Stored entries:
········
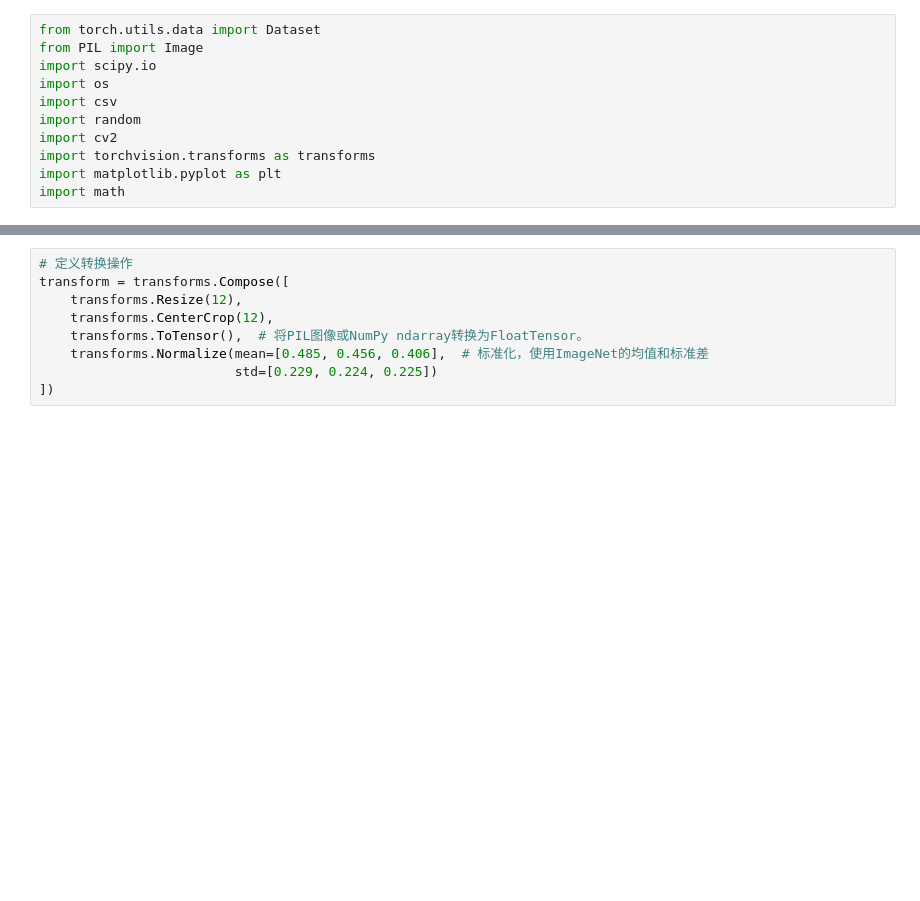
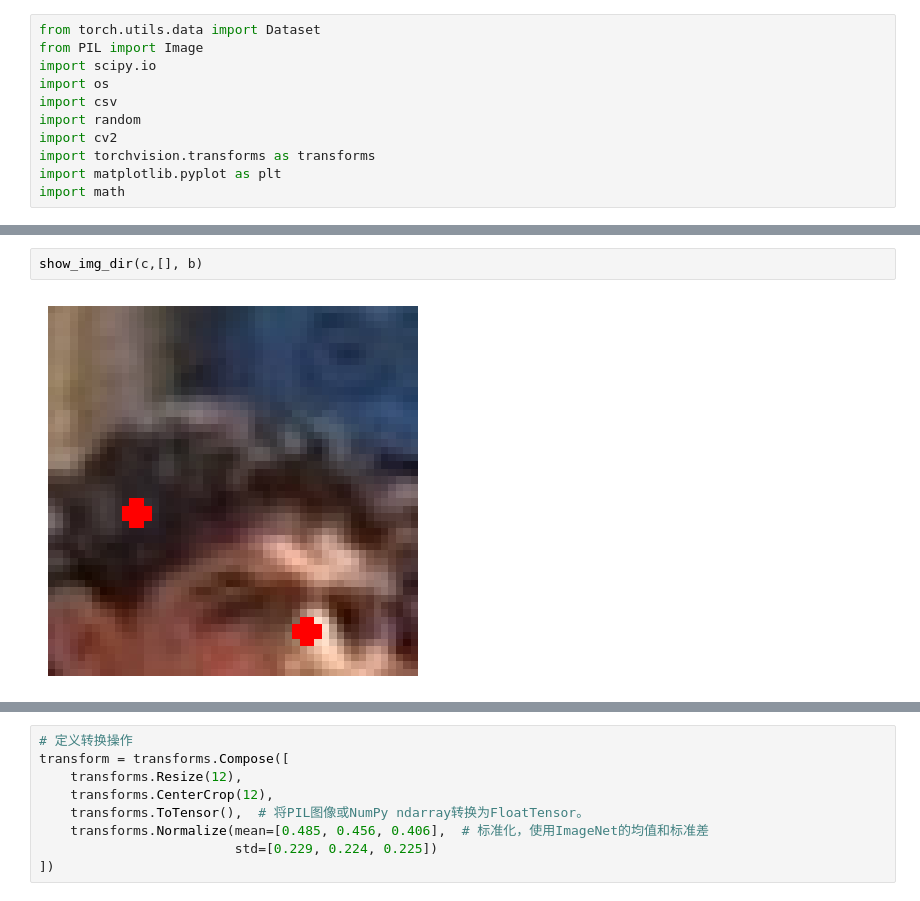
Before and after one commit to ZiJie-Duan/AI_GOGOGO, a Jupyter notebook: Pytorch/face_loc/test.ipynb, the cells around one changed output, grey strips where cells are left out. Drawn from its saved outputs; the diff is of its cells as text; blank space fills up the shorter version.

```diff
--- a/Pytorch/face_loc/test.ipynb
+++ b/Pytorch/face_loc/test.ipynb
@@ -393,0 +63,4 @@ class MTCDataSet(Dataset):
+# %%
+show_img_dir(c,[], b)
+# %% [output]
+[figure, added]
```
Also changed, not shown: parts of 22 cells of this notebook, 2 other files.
········
## Assigned task
Give the records a second time exactly, keeping the images out.

## Completed exercise
Before and after one commit to ZiJie-Duan/AI_GOGOGO, a Jupyter notebook: Pytorch/face_loc/test.ipynb, the cells around one changed output, grey strips where cells are left out. Drawn from its saved outputs; the diff is of its cells as text; blank space fills up the shorter version.

```diff
--- a/Pytorch/face_loc/test.ipynb
+++ b/Pytorch/face_loc/test.ipynb
@@ -393,0 +63,4 @@ class MTCDataSet(Dataset):
+# %%
+show_img_dir(c,[], b)
+# %% [output]
+[figure, added]
```
Also changed, not shown: parts of 22 cells of this notebook, 2 other files.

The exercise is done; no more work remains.